### Exercise goal
Skip every image and restate the data word for word.

==== Data for analysis ====

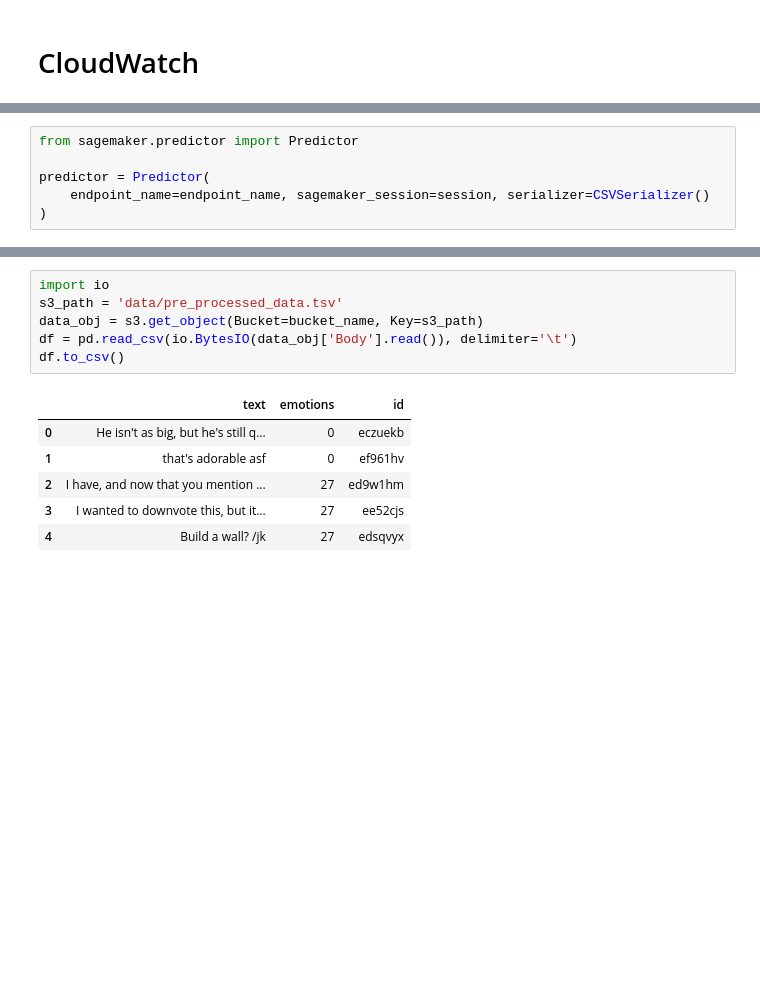
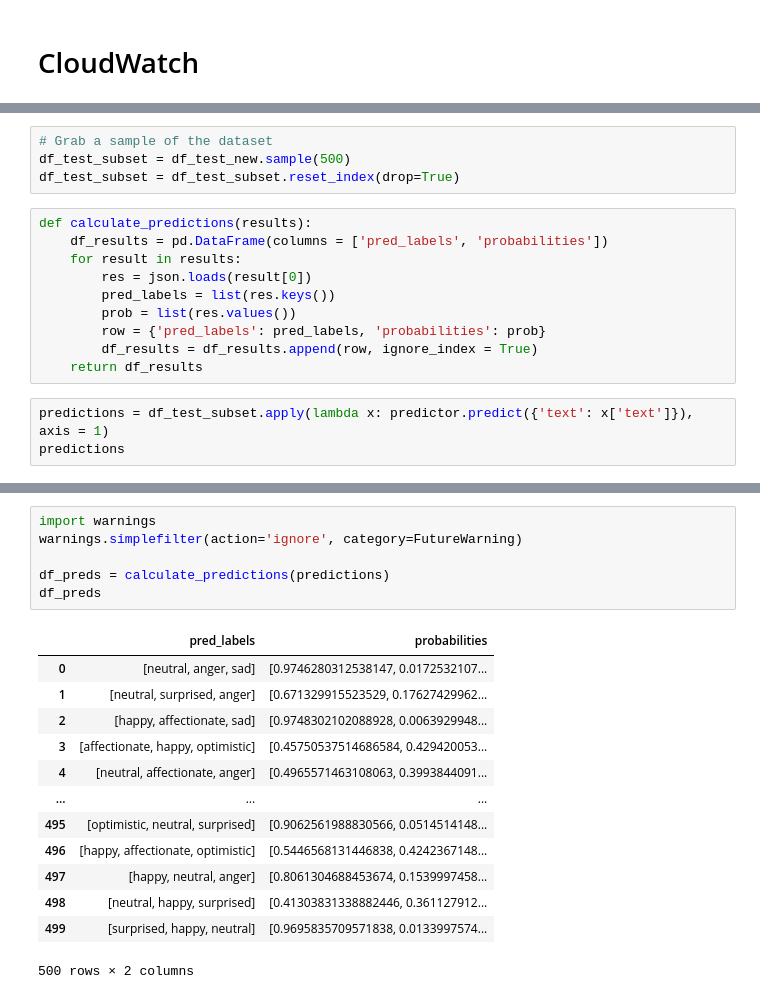
Before and after one commit to jeffreykthomas/AAI-540-Final, a Jupyter notebook: CloudWatch.ipynb, the cells around one changed output, grey strips where cells are left out. Drawn from its saved outputs; the diff is of its cells as text; blank space fills up the shorter version.

```diff
--- a/CloudWatch.ipynb
+++ b/CloudWatch.ipynb
@@ -84,8 +175,2 @@ huggingface_model.deploy(
-# %%
-from sagemaker.predictor import Predictor
-
-predictor = Predictor(
-    endpoint_name=endpoint_name, sagemaker_session=session, serializer=CSVSerializer()
-)
 # %%
 # Predictions as baseline dataset
@@ -100,0 +188,17 @@ print(f"Baseline results uri: {baseline_results_uri}")
+# %%
+# Grab a sample of the dataset
+df_test_subset = df_test_new.sample(500)
+df_test_subset = df_test_subset.reset_index(drop=True)
+# %%
+def calculate_predictions(results):
+    df_results = pd.DataFrame(columns = ['pred_labels', 'probabilities'])
+    for result in results:
+        res = json.loads(result[0])
+        pred_labels = list(res.keys())
+        prob = list(res.values())
+        row = {'pred_labels': pred_labels, 'probabilities': prob}
+        df_results = df_results.append(row, ignore_index = True)
+    return df_results
+# %%
+predictions = df_test_subset.apply(lambda x: predictor.predict({'text': x['text']}), axis = 1)
+predictions
@@ -101,13 +218,20 @@ print(f"Baseline results uri: {baseline_results_uri}")
 # %%
-import io
-s3_path = 'data/pre_processed_data.tsv'
-data_obj = s3.get_object(Bucket=bucket_name, Key=s3_path)
-df = pd.read_csv(io.BytesIO(data_obj['Body'].read()), delimiter='\t')
-df.to_csv()
+import warnings
+warnings.simplefilter(action='ignore', category=FutureWarning)
+
+df_preds = calculate_predictions(predictions)
+df_preds
 # %% [output]
-|  | text | emotions | id |
-| 0 | He isn't as big, but he's still q... | 0 | eczuekb |
-| 1 | that's adorable asf | 0 | ef961hv |
-| 2 | I have, and now that you mention ... | 27 | ed9w1hm |
-| 3 | I wanted to downvote this, but it... | 27 | ee52cjs |
-| 4 | Build a wall? /jk | 27 | edsqvyx |
+|  | pred_labels | probabilities |
+| 0 | [neutral, anger, sad] | [0.9746280312538147, 0.0172532107... |
+| 1 | [neutral, surprised, anger] | [0.671329915523529, 0.17627429962... |
+| 2 | [happy, affectionate, sad] | [0.9748302102088928, 0.0063929948... |
+| 3 | [affectionate, happy, optimistic] | [0.45750537514686584, 0.429420053... |
+| 4 | [neutral, affectionate, anger] | [0.4965571463108063, 0.3993844091... |
+| ... | ... | ... |
+| 495 | [optimistic, neutral, surprised] | [0.9062561988830566, 0.0514514148... |
+| 496 | [happy, affectionate, optimistic] | [0.5446568131446838, 0.4242367148... |
+| 497 | [happy, neutral, anger] | [0.8061304688453674, 0.1539997458... |
+| 498 | [neutral, happy, surprised] | [0.41303831338882446, 0.361127912... |
+| 499 | [surprised, happy, neutral] | [0.9695835709571838, 0.0133997574... |
+500 rows × 2 columns
```
Also changed, not shown: parts of 29 cells of this notebook.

====

### Exercise output
Before and after one commit to jeffreykthomas/AAI-540-Final, a Jupyter notebook: CloudWatch.ipynb, the cells around one changed output, grey strips where cells are left out. Drawn from its saved outputs; the diff is of its cells as text; blank space fills up the shorter version.

```diff
--- a/CloudWatch.ipynb
+++ b/CloudWatch.ipynb
@@ -84,8 +175,2 @@ huggingface_model.deploy(
-# %%
-from sagemaker.predictor import Predictor
-
-predictor = Predictor(
-    endpoint_name=endpoint_name, sagemaker_session=session, serializer=CSVSerializer()
-)
 # %%
 # Predictions as baseline dataset
@@ -100,0 +188,17 @@ print(f"Baseline results uri: {baseline_results_uri}")
+# %%
+# Grab a sample of the dataset
+df_test_subset = df_test_new.sample(500)
+df_test_subset = df_test_subset.reset_index(drop=True)
+# %%
+def calculate_predictions(results):
+    df_results = pd.DataFrame(columns = ['pred_labels', 'probabilities'])
+    for result in results:
+        res = json.loads(result[0])
+        pred_labels = list(res.keys())
+        prob = list(res.values())
+        row = {'pred_labels': pred_labels, 'probabilities': prob}
+        df_results = df_results.append(row, ignore_index = True)
+    return df_results
+# %%
+predictions = df_test_subset.apply(lambda x: predictor.predict({'text': x['text']}), axis = 1)
+predictions
@@ -101,13 +218,20 @@ print(f"Baseline results uri: {baseline_results_uri}")
 # %%
-import io
-s3_path = 'data/pre_processed_data.tsv'
-data_obj = s3.get_object(Bucket=bucket_name, Key=s3_path)
-df = pd.read_csv(io.BytesIO(data_obj['Body'].read()), delimiter='\t')
-df.to_csv()
+import warnings
+warnings.simplefilter(action='ignore', category=FutureWarning)
+
+df_preds = calculate_predictions(predictions)
+df_preds
 # %% [output]
-|  | text | emotions | id |
-| 0 | He isn't as big, but he's still q... | 0 | eczuekb |
-| 1 | that's adorable asf | 0 | ef961hv |
-| 2 | I have, and now that you mention ... | 27 | ed9w1hm |
-| 3 | I wanted to downvote this, but it... | 27 | ee52cjs |
-| 4 | Build a wall? /jk | 27 | edsqvyx |
+|  | pred_labels | probabilities |
+| 0 | [neutral, anger, sad] | [0.9746280312538147, 0.0172532107... |
+| 1 | [neutral, surprised, anger] | [0.671329915523529, 0.17627429962... |
+| 2 | [happy, affectionate, sad] | [0.9748302102088928, 0.0063929948... |
+| 3 | [affectionate, happy, optimistic] | [0.45750537514686584, 0.429420053... |
+| 4 | [neutral, affectionate, anger] | [0.4965571463108063, 0.3993844091... |
+| ... | ... | ... |
+| 495 | [optimistic, neutral, surprised] | [0.9062561988830566, 0.0514514148... |
+| 496 | [happy, affectionate, optimistic] | [0.5446568131446838, 0.4242367148... |
+| 497 | [happy, neutral, anger] | [0.8061304688453674, 0.1539997458... |
+| 498 | [neutral, happy, surprised] | [0.41303831338882446, 0.361127912... |
+| 499 | [surprised, happy, neutral] | [0.9695835709571838, 0.0133997574... |
+500 rows × 2 columns
```
Also changed, not shown: parts of 29 cells of this notebook.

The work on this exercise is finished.